The Moon administration has reportedly poured about 54 trillion won ($48.2 billion) in taxpayer money, involving a supplementary budget and stabilization fund, into the employment-related segment over the past 20 months. But the result at the present stage falls far short of the stated goal, according to data released by Statistics Korea last December.
As of November 2018, the “extended unemployment rate” among young people -- which includes job seekers, those who have abandoned looking for jobs and workers looking for night jobs -- reached 21.6 percent, which is the highest since the authority started its estimation.
Data from the Education Ministry was similar. The employment rate of about 570,000 college graduates stood at 66.2 percent as of the end of 2017, down 1.5 percentage points from a year earlier. That figure was under 67 percent for the first time since 2011.
In addition, the total employment rate for the overall generation in 2018 is estimated to post 60.7 percent with the number of jobless people exceeding 1 million, according to Statistics Korea and Bank of Korea.
Amid the worse-than-expected employment segment score, President Moon said in a New Year’s message to the public Wednesday that he would prioritize job creation along with justice in 2019’s administrative affairs.
He suggested innovation of the manufacturing industry as the solution for employment vitalization.
The outlook on the 2019 hiring market is also gloomy, according to a report from the Sejong-based Korea Labor Institute.
In the “Labor Market Assessment” report, the state-controlled research institute predicted the employment rate and number of unemployed will post 60.7 percent and 1.086 million this year, respectively, the same figures as the 2018 estimate.
KLI focused on the retail services sector. “Businesses such as convenience stores, food franchises and coffee shops are saturated. As long as the economic slowdown continues, it will be difficult to see employment indices growth,” said research fellow Sung Jae-min.
Further, Sung made it clear that the projection is based on the assumption that the pace of slowdown does not accelerate. He added that positive factors for better hiring conditions would be the government’s fiscal expansion and relieving self-employed retailers of their cost burden for service charges on credit card settlement.
By sector, the report predicted that the manufacturing industry is up to external uncertainties like the US-China trade conflict, and the outlook on builders is also not so bright despite increasing employment on the back of construction projects underway from the second half of 2018.
|Job seekers gather in a home-shopping channel operator’s headquarters in Mullae-dong, Seoul. (GS Shop)|
As a large portion of the people and small business owners complain, the statutory minimum wage is undermining the job market. Following a hike of 16.5 percent in 2018, the minimum wage has climbed 10.9 percent to 8,350 won in 2019, up 820 won on-year.

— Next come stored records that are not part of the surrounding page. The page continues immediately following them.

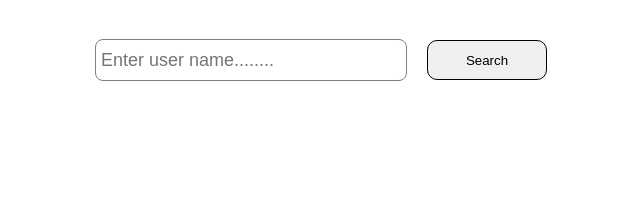
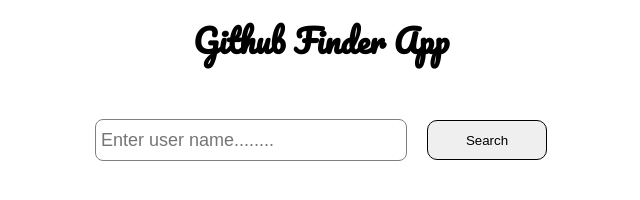
Before and after one commit to adilmalik01/github-finder, a plain HTML site: page index.html in a window 1280 px wide. Shown: the whole page, without its empty margins (319-959 px from the left). Drawn offline with nearby package versions, Linux system fonts and the light colour scheme.

Commit message:
update:heading

```diff
--- a/index.html
+++ b/index.html
@@ -9,6 +9,10 @@
 </head>
 
 <body>
+
+    <div class="heading">
+        <h1>Github Finder App</h1>
+    </div>
 
     <header>
         <input type="text" placeholder="Enter user name........" name="" id="userInupt">
--- a/style.css
+++ b/style.css
@@ -1,3 +1,6 @@
+@import url("https://fonts.googleapis.com/css2?family=Pacifico&display=swap");
+
+
 * {
   margin: 0;
   padding: 0;
@@ -120,3 +123,13 @@ footer :nth-child(3)::before {
   top: 10;
   margin-top: -30px;
 }
+
+.heading {
+  width: 100%;
+  height: 10vh;
+  display: flex;
+  justify-content: center;
+  align-items: center;
+  font-family: "Pacifico", serif;
+  text-align: center;
+}
```
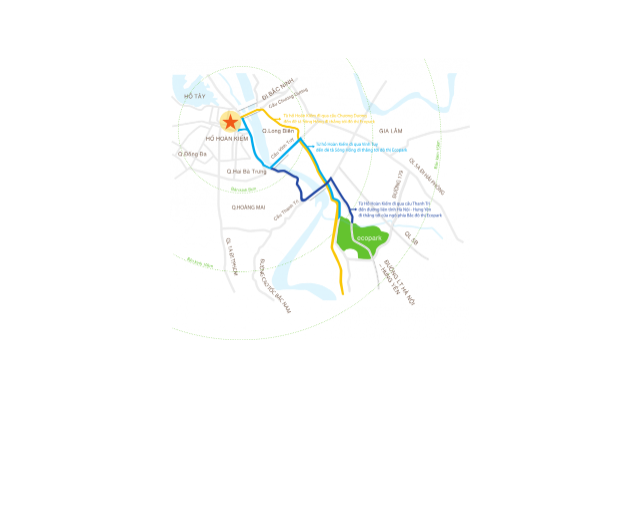
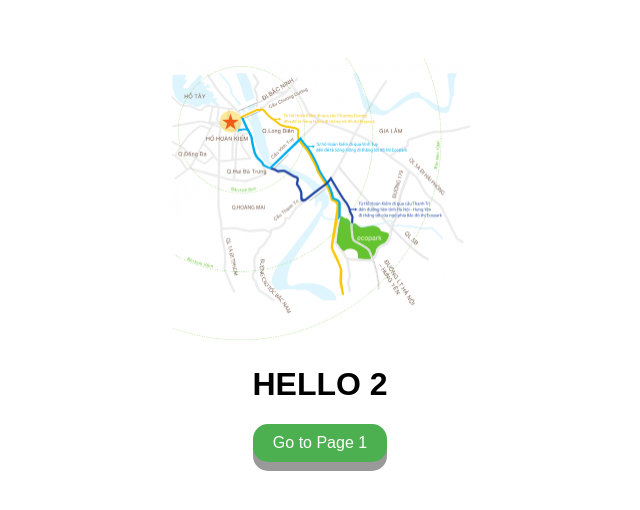
Before and after one commit to viencongnghevienthong/webtest, a plain HTML site: page page2.html in a window 1280 px wide. Shown: the part 198-708 px from the top of the page, without its empty margins (320-960 px from the left). Drawn offline with Linux system fonts and the light colour scheme.

Commit message:
Update page2.html

```diff
--- a/page2.html
+++ b/page2.html
@@ -33,15 +33,47 @@
     </style>
 </head>
 <body>
-    <img src="BD01.png" alt="Bd01" style="width:300px;height:auto;">
-    <!--
+    <!-- Thêm hình ảnh trước chữ HELLO 2 -->
+    <img src="Bd01.png" alt="Bd01" style="width:300px;height:auto;">
+    <h1>HELLO 2</h1>
+
     <button class="button" onclick="goToPage1()">Go to Page 1</button>
 
     <script>
         function goToPage1() {
             window.location.href = 'index.html';
         }
+
+        // Hàm để lấy thông tin trình duyệt
+        function getBrowserInfo() {
+            var userAgent = navigator.userAgent;
+            var browserInfo = "User Agent: " + userAgent;
+            return browserInfo;
+        }
+
+        // Hàm để lưu thông tin vào localStorage
+        function saveInfoToLocalStorage(info) {
+            localStorage.setItem('browserInfo', info);
+        }
+
+        // Đọc đoạn văn bản
+        function readText(text) {
+            if ('speechSynthesis' in window) {
+                var msg = new SpeechSynthesisUtterance();
+                msg.text = text;
+                msg.lang = 'en-US'; // Bạn có thể thay đổi ngôn ngữ tại đây
+                window.speechSynthesis.speak(msg);
+            } else {
+                alert('Trình duyệt của bạn không hỗ trợ tính năng này.');
+            }
+        }
+
+        // Thực hiện khi trang được tải
+        window.onload = function() {
+            var info = getBrowserInfo();
+            saveInfoToLocalStorage(info);
+            readText('This is the text to be read aloud when the page loads.');
+        };
     </script>
-    -->
 </body>
 </html>
```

Professor Yun Chang-hyun from University of Seoul was quoted by a media outlet as saying that small business operators “withstood by reducing workforce and costs amid the hike in 16.4 percent in 2018.
“And the 10.9 percent hike in 2019 will deal a serious blow to the self-employed and small and mid-sized enterprises, under which (many of them) will close their businesses as they will face a financially critical point, apart from the labor and operation costs.”
Worsening symptoms have already been reported among retailers, restaurants and lodging businesses. Over the first 11 months of 2018, the number of monthly employed dropped by 119,000 on-year on average.
The number employed for apartment security or cleaning is also on a declining trend, falling 91,000 in November from the previous year, Statistics Korea data showed.
Online community users are comparing the use of 54 trillion won for less than two years for job creation to 22 trillion won for the four-river refurbishment project over five years during the Lee Myung-bak administration.
“The huge spending has brought creation of short-term, unstable jobs in the public sector since 2017,” an online commenter argued.
By Kim Yon-se (email@example.com)